mono-opera / mono-drama for singer / actor
and chamber ensemble by Michael Schelle
Story, Concept, Music and Stage Design by Michael Schelle
Text(s): by Michael Schelle (and brief excerpts of various Capone correspondences)
Commissioned by ArtsFest 2015 : Outlaws and Outsiders
World Premiere Production personnel:
AL CAPONE : Steven Stolen
Kevy Bailey, clarinet, Jay Young, bass clarinet
Heidi Radtke, tenor sax, Catherine Bringerud, piano
Jon Crabiel, percussion and electronics
Davis Brooks, violin, Kurt Fowler, cello
Vu Nguyen, orchestra conductor
Laura Glover, lighting designer
William Fisher, production director
World Premiere Production : 16 April 2015
Schrott Center for the Performing Arts
Jordan College of the Arts / Butler University
Indianapolis, IN USA
Set / Lighting design: claustrophobic / cheap hotel room - a large bed,
and three large pieces of furniture: (ex. dresser, bedside
table, wash stand, etc.) … Props include
1930’s table lamp, large cigars, cigar boxes, an old beat up suitcase, violin (tommygun!) case, a gangster hat, many shoes /
slippers, chewing gum. Lighting is dim and
dingy, but through the ‘window’ is a
flashing neon sign from the illegal booze bar / strip club ‘across the street'
... adding to the stress, tension and paranoia, the sign (or abstract image of the sign) flashes
/ pulses throughout the piece (even during the curtain calls) and after everyone has left the set after applause.
Time / place / character: 1946 / 47: the last year of Al Capone’s life. After 7 years in Alcatraz, and suffering from
25+ years of untreated syphilis, Public Enemy No. 1 is yesterday’s news, the neurosyphilis has ‘gone to his head’.
Al “Scarface” Capone is a total nervous wreck. He suffers from dementia, schizophrenia, he is paranoid, neurotic and yet occasionally nostalgic, but with the mental capacities of a 12 year old – in constant fear that his old rival Chicago gangs are ‘out to get him’ (even though they’re all dead at this point) - imaginary killers haunt him.
Disoriented, he lacks mental and physical coordination - he skips abruptly from subject to unrelated subject, whistling and babbling as he stumbles and chatters. Physical manifestations of his disease include tremors, twitches, epilepsy -like seizures, an ‘awkward gait’, slurred (to virtually unintelligible) speech and violent explosive temper tantrums.

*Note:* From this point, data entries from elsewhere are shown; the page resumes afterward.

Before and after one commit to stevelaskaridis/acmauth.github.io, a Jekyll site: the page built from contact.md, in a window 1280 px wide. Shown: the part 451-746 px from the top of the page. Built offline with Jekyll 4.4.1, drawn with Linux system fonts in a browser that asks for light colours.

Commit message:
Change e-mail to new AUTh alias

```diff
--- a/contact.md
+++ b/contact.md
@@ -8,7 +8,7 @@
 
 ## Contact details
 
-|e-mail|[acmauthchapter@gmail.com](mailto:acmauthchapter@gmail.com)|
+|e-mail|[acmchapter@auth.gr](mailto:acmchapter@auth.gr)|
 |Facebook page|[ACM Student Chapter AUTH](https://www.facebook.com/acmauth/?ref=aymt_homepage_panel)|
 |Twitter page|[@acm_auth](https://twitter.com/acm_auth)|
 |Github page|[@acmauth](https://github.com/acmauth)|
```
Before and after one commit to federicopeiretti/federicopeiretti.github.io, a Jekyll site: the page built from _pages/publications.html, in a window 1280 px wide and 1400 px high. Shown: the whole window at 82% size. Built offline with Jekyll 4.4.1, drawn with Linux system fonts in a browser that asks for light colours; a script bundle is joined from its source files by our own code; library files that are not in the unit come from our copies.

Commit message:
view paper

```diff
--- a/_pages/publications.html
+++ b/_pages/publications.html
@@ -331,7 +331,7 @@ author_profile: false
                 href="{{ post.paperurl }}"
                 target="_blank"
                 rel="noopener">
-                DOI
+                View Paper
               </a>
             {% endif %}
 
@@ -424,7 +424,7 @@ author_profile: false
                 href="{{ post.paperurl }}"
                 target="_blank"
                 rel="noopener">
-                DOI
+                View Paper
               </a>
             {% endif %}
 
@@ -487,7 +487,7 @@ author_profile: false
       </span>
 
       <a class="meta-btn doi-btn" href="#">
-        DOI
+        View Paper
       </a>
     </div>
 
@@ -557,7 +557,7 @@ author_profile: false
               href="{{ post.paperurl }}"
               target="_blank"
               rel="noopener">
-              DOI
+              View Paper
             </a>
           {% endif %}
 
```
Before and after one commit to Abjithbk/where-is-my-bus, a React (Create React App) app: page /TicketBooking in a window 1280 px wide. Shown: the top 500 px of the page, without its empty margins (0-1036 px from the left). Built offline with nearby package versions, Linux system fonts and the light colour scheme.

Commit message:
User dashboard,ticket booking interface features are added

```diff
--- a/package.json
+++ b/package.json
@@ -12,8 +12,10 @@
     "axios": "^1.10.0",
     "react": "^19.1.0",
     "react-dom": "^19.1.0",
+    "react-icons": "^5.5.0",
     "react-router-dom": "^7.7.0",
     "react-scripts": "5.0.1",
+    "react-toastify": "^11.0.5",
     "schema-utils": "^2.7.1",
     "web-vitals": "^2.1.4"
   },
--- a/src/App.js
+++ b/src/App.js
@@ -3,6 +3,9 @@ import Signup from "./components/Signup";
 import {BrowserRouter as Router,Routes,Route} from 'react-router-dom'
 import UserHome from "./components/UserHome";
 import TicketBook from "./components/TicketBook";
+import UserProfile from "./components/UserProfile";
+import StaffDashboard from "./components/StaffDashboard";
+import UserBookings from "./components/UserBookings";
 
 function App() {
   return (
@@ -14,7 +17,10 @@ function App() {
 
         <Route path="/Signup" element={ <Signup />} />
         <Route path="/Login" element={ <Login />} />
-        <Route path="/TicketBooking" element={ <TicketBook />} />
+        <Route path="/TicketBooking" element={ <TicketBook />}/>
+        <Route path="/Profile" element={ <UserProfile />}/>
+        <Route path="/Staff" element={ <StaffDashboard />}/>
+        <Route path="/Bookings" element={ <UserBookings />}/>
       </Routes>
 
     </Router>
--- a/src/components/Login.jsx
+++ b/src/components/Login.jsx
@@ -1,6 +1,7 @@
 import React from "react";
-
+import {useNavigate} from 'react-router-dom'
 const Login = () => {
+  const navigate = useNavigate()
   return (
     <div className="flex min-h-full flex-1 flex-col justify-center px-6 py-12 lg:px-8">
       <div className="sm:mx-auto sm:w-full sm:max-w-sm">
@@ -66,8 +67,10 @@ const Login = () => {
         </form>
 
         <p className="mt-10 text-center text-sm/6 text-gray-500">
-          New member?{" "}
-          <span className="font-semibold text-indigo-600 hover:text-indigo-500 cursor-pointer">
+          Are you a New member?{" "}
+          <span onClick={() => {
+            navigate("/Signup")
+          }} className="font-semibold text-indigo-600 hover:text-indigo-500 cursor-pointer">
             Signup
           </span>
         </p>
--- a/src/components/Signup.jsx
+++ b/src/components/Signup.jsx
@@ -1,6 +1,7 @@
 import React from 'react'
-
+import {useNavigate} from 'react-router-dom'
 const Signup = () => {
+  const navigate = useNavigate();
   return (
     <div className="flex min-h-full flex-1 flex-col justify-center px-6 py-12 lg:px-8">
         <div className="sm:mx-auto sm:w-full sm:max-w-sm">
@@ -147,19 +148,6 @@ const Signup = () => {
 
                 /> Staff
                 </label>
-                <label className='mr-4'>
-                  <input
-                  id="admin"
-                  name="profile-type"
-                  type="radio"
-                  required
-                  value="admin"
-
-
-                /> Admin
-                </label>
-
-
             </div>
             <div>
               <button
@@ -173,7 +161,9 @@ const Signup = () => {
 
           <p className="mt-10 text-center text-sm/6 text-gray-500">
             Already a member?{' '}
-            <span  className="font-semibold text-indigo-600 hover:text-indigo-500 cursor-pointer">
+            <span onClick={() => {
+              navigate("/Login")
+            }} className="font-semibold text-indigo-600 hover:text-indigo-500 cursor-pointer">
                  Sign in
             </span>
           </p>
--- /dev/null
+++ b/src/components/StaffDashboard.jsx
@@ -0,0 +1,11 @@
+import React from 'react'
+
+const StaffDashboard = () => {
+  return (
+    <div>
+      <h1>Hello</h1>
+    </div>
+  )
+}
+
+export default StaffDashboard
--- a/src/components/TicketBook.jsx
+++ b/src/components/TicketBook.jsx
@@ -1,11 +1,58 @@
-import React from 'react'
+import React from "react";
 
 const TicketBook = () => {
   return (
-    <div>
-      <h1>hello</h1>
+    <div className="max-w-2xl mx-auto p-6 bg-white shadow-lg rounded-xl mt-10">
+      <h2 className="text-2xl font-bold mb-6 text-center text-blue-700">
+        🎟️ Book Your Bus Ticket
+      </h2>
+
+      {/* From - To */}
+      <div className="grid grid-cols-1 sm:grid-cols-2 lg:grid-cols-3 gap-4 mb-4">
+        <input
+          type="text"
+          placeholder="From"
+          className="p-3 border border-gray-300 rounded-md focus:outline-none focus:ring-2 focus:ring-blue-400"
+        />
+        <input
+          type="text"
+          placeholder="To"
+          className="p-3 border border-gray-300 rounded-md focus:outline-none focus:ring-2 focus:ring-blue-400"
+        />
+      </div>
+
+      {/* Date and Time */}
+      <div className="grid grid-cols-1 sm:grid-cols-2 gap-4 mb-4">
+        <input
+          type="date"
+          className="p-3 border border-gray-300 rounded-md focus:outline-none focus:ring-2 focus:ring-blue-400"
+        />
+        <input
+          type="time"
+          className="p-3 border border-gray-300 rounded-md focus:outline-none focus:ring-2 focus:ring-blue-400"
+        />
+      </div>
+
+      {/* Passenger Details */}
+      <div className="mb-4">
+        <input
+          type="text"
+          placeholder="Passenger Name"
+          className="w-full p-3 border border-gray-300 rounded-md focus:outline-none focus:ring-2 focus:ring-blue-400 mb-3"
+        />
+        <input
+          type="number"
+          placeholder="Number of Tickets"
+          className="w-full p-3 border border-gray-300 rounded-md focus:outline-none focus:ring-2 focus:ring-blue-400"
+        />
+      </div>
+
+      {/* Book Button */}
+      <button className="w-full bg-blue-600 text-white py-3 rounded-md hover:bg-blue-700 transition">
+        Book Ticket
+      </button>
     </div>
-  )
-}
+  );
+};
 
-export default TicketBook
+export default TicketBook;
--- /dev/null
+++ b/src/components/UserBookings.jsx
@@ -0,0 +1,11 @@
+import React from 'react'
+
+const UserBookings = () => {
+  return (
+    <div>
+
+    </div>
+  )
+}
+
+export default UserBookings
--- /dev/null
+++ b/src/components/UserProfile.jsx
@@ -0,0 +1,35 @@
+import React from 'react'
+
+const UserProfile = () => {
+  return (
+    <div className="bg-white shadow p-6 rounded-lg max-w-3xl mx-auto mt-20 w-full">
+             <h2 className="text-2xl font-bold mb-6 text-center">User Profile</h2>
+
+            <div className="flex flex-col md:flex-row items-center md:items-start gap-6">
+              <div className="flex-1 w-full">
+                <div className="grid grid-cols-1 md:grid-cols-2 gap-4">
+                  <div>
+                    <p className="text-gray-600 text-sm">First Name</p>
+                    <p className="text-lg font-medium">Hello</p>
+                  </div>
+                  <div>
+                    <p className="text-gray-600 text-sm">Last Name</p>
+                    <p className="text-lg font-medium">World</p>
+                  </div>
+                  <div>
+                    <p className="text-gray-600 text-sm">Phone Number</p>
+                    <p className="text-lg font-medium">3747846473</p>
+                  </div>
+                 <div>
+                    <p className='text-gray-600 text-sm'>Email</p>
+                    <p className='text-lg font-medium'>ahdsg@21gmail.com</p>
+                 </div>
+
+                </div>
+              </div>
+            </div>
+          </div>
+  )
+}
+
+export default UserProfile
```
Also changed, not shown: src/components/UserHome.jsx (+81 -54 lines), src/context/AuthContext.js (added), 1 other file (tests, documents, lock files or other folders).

Rather than roots in traditional opera and music theatre, THE END OF AL CAPONE is far more influenced by the surreal, dada, abstract and expressionistic works of Marcel Duchamp, Samuel Beckett, Franz Kafka, Tristan Tzara, Luigi Pirandello, August Strindberg, Alfred Jarre, John Cage, Luciano Berio, Peter Maxwell Davies, Fritz Lang, etc.
Vincent (and Theo) van GoghScott Joplin, Charles Baudelaire, Franz Schubert, Robert Schumann,
Bedrich Smetana, Edouard Manet, Frederich Nietzsche, Oscar Wilde, Hugo Wolf, Toulouse-Lautrec,
Benito Mussolini, Howard Hughes, Gustave Flaubert, Guy de Maupassant, Leo Tolstoy,
Frederick Delius, Ivan the Terrible, Pope Alexander VI …
Steven Stolen (Al Capone), near the end of THE END OF AL CAPONE